## Your instructions
Extract, from the records beneath this instruction, each line that contains the word "remotion".

================

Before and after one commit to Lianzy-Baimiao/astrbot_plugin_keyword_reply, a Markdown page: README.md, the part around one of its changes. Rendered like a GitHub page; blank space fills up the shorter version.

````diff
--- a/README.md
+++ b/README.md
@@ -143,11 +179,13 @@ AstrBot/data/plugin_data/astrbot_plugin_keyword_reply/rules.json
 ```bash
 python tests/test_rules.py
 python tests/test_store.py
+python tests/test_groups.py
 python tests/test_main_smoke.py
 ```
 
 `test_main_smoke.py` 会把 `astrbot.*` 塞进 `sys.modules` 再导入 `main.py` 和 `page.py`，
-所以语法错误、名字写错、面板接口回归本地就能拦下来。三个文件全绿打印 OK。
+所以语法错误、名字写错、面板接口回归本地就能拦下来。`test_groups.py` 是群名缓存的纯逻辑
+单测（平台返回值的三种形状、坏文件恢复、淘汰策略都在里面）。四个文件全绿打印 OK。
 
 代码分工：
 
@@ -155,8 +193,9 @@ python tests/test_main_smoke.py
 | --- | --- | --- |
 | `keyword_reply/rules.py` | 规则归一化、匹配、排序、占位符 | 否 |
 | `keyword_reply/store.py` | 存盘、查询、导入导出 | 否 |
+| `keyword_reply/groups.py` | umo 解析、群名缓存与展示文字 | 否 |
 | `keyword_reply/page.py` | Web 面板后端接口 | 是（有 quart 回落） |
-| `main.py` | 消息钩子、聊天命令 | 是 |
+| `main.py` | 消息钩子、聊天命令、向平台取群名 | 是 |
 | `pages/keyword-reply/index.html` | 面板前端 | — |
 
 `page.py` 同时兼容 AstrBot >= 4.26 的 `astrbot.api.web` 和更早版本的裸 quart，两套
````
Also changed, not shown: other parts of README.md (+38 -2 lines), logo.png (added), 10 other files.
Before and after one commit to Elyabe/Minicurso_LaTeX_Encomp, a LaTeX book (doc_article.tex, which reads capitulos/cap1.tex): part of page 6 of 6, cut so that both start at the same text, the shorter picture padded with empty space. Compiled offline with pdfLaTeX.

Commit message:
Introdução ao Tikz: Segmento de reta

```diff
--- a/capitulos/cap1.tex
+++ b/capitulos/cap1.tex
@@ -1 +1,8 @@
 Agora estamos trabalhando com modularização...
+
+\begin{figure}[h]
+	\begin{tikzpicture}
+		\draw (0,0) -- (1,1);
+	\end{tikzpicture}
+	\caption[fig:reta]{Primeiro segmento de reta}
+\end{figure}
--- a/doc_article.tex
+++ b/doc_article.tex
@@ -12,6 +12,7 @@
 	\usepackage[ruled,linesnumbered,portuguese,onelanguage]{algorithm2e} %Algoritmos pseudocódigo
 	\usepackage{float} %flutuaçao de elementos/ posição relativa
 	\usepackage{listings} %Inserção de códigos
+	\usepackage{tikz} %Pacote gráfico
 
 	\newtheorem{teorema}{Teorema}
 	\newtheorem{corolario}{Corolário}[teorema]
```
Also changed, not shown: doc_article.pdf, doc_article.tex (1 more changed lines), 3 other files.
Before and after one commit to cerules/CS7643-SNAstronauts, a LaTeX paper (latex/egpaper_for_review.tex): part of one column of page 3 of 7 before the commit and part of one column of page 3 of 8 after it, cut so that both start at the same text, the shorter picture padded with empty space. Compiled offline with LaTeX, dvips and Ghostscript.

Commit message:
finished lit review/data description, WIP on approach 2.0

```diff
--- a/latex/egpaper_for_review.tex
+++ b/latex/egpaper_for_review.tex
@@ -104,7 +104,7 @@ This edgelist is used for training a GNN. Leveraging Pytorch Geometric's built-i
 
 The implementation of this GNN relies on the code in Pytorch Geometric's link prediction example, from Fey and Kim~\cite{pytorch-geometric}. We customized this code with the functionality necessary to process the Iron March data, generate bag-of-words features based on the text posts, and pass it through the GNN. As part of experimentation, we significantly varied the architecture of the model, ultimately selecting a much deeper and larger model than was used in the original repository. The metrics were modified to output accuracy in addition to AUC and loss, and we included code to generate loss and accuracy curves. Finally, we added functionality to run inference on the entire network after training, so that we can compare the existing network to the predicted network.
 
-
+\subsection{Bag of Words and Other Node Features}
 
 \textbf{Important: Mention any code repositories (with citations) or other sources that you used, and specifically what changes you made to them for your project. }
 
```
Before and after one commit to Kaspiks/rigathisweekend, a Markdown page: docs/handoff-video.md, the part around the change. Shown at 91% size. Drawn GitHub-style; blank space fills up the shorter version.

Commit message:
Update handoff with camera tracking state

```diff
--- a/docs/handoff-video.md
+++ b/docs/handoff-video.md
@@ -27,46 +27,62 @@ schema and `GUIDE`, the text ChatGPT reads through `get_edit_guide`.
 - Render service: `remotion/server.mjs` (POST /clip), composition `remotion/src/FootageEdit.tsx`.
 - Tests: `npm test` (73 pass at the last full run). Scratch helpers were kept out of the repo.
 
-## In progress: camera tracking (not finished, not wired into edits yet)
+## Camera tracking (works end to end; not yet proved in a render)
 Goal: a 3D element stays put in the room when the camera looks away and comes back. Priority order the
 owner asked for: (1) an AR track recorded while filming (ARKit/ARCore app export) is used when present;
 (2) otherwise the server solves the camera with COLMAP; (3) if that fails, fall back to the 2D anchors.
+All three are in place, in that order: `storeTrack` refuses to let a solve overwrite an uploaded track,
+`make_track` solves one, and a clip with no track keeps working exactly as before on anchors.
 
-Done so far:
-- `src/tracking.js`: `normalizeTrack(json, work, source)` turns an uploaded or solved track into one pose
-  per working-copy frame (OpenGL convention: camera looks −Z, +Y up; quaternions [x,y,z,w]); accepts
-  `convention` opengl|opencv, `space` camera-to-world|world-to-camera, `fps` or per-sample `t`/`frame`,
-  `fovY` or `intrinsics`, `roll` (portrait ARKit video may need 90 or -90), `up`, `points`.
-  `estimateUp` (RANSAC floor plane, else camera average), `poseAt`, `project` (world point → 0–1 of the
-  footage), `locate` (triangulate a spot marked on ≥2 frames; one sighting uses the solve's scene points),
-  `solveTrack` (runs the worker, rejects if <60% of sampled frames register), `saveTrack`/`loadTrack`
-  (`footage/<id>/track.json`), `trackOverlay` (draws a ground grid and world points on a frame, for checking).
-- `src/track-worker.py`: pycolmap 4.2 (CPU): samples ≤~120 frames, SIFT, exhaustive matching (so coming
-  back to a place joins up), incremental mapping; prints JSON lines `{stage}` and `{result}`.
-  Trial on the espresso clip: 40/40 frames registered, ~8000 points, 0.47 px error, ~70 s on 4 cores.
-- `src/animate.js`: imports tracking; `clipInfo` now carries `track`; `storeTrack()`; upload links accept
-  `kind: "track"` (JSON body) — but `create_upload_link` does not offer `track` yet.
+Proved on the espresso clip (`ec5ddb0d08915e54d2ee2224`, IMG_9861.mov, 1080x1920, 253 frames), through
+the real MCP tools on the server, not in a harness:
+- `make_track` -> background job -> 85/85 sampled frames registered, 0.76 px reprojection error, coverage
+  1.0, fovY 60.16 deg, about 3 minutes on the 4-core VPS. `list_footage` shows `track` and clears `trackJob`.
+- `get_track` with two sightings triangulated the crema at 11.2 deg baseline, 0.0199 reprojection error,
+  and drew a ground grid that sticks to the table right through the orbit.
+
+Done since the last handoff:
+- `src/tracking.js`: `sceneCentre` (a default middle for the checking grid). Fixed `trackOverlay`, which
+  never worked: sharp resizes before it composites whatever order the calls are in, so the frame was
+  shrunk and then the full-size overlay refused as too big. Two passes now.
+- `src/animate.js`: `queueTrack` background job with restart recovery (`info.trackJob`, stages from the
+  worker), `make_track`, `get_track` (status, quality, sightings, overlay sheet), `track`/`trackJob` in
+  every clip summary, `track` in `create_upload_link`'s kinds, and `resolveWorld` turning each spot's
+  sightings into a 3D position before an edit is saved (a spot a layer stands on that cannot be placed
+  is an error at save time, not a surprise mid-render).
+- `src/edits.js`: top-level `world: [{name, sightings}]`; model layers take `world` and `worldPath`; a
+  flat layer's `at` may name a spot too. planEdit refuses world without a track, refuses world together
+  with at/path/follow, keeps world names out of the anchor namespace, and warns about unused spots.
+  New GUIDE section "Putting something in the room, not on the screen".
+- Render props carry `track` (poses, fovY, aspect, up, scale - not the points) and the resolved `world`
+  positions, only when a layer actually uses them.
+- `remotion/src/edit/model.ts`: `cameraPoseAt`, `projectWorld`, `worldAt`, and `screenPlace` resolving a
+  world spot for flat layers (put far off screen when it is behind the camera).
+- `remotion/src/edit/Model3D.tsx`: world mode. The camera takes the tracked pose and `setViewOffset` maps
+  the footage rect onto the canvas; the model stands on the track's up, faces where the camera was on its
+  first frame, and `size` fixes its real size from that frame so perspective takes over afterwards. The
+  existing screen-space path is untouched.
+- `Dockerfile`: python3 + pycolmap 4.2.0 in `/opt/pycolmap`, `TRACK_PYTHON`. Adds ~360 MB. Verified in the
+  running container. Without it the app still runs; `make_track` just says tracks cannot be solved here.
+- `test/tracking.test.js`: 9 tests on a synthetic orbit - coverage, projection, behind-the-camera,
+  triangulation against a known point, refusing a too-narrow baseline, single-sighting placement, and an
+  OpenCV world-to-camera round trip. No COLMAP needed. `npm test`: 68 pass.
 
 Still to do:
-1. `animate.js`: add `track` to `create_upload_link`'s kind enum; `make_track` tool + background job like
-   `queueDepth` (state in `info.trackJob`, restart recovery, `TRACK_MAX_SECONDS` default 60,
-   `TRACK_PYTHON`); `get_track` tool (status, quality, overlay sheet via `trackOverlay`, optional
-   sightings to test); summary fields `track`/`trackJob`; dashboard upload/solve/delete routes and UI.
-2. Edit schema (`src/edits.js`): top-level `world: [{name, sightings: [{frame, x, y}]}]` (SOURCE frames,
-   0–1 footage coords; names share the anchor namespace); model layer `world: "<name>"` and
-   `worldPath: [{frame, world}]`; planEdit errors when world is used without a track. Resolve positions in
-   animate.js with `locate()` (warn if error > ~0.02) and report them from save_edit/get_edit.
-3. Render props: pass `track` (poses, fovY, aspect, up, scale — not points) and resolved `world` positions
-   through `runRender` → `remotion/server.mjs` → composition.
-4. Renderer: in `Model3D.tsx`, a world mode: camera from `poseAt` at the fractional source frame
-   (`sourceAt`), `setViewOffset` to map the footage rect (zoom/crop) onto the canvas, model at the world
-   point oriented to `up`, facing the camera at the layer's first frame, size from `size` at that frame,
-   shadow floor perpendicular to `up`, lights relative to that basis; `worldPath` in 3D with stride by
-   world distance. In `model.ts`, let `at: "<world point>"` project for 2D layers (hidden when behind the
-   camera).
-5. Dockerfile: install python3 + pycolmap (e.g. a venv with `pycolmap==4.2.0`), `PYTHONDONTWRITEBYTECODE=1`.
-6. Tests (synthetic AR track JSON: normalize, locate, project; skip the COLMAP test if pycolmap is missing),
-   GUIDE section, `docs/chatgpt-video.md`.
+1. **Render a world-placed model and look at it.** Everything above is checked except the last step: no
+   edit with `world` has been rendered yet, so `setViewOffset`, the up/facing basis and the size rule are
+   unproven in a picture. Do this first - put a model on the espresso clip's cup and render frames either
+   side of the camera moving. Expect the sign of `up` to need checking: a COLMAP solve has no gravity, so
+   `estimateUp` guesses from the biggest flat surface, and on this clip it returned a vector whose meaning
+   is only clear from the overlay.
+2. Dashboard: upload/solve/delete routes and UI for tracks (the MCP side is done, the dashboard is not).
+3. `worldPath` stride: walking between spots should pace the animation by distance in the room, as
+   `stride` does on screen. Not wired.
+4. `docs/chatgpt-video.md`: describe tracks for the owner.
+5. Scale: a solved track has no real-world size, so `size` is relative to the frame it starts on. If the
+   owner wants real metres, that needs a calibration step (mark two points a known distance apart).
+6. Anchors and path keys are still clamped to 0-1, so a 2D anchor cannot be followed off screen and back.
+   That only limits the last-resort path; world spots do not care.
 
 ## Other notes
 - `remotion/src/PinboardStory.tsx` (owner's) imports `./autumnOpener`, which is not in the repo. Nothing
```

================

## Response area
 - Render service: `remotion/server.mjs` (POST /clip), composition `remotion/src/FootageEdit.tsx`.
+- `remotion/src/edit/model.ts`: `cameraPoseAt`, `projectWorld`, `worldAt`, and `screenPlace` resolving a
+- `remotion/src/edit/Model3D.tsx`: world mode. The camera takes the tracked pose and `setViewOffset` maps
-   through `runRender` → `remotion/server.mjs` → composition.
 - `remotion/src/PinboardStory.tsx` (owner's) imports `./autumnOpener`, which is not in the repo. Nothing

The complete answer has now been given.